╔══
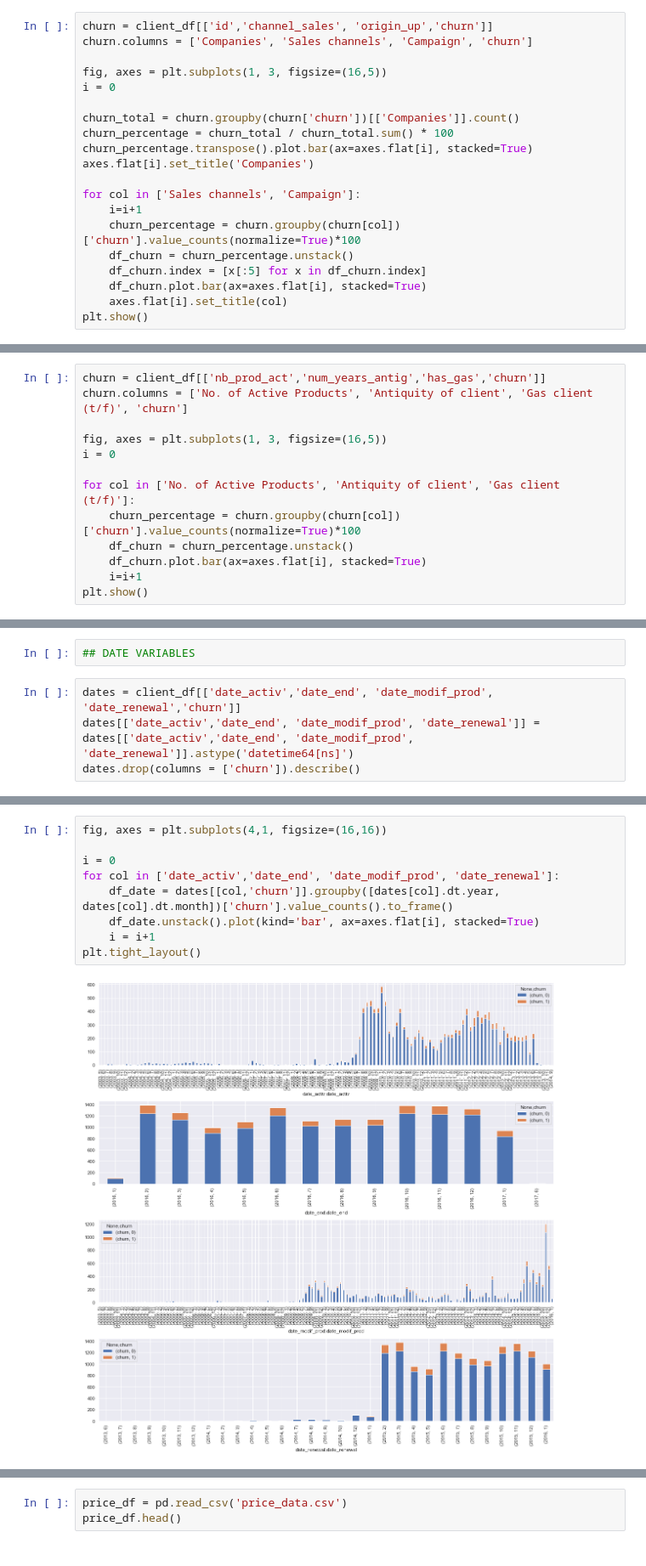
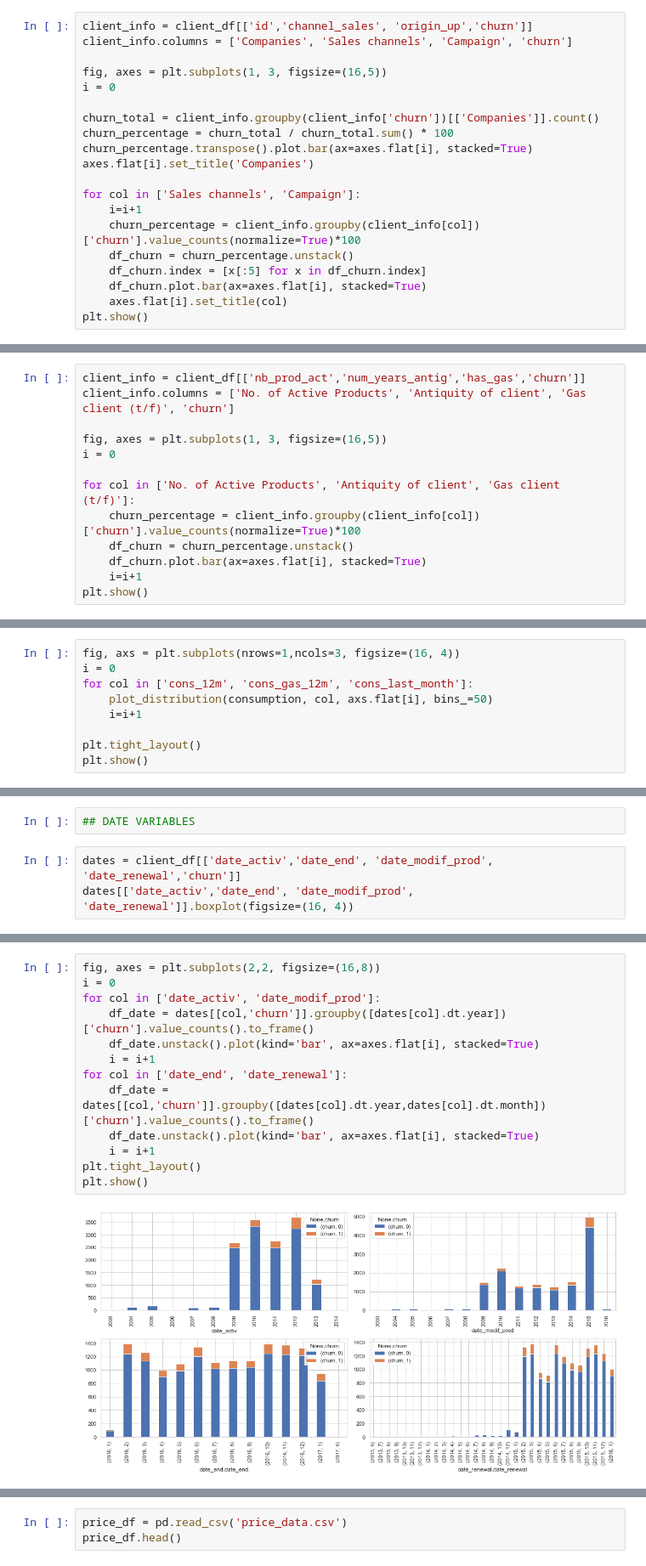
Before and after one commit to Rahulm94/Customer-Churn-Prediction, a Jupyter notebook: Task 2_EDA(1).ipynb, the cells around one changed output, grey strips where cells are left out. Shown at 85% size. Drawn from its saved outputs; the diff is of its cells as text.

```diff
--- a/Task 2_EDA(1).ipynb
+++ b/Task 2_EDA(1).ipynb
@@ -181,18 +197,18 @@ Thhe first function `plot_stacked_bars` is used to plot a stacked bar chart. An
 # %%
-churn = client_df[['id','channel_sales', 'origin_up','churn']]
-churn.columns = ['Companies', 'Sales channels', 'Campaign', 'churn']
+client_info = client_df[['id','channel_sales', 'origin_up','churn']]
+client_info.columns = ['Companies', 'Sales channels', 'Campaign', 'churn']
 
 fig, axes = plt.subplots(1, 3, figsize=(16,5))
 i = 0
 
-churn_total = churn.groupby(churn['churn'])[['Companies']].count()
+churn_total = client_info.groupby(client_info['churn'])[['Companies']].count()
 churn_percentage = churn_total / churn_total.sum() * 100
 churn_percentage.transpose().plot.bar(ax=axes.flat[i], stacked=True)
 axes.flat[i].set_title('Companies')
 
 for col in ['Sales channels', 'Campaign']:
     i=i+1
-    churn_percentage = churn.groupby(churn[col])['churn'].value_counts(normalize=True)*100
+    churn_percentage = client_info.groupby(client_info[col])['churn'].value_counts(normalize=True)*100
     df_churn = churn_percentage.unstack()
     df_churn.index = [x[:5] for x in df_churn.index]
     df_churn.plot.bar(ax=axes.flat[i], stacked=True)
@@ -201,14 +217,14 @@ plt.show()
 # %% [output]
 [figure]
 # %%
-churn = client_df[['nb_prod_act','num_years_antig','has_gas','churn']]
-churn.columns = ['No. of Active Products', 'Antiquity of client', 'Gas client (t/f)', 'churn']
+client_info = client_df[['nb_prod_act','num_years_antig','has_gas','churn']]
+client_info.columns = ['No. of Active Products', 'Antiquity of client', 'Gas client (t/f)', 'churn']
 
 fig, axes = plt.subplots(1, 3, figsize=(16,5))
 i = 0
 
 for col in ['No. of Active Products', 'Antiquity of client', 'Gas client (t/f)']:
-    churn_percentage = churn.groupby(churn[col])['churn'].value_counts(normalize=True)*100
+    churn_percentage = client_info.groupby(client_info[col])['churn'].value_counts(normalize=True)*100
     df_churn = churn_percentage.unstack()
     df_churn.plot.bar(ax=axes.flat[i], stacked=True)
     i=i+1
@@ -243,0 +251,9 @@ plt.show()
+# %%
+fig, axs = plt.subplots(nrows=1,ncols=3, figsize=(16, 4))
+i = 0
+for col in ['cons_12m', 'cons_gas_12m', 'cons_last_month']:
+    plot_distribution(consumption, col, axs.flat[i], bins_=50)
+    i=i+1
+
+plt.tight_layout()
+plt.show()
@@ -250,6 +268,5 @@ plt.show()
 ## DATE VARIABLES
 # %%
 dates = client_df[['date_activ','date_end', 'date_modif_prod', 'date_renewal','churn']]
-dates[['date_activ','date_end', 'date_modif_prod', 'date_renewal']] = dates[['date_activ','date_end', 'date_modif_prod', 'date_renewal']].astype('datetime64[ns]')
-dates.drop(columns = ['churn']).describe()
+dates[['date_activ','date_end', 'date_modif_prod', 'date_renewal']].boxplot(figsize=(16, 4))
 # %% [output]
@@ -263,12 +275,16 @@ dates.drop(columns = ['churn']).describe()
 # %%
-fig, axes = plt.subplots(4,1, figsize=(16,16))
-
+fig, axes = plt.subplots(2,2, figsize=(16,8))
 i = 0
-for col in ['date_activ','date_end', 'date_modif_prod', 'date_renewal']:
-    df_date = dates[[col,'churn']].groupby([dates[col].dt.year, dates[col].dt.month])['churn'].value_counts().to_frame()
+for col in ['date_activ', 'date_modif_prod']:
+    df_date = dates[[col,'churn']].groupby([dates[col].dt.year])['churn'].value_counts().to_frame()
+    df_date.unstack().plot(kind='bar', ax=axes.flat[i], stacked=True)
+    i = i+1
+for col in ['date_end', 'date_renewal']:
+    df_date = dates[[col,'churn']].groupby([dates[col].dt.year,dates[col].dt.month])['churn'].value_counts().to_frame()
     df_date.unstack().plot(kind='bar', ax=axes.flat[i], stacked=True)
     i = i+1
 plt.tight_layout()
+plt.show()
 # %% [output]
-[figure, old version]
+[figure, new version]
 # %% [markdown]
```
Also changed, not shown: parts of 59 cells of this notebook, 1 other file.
╚══
= What the exercise asks =
Copy out each line in the preceding records that contains "notebook".

= Response to this task =
Before and after one commit to Rahulm94/Customer-Churn-Prediction, a Jupyter notebook: Task 2_EDA(1).ipynb, the cells around one changed output, grey strips where cells are left out. Shown at 85% size. Drawn from its saved outputs; the diff is of its cells as text.
Also changed, not shown: parts of 59 cells of this notebook, 1 other file.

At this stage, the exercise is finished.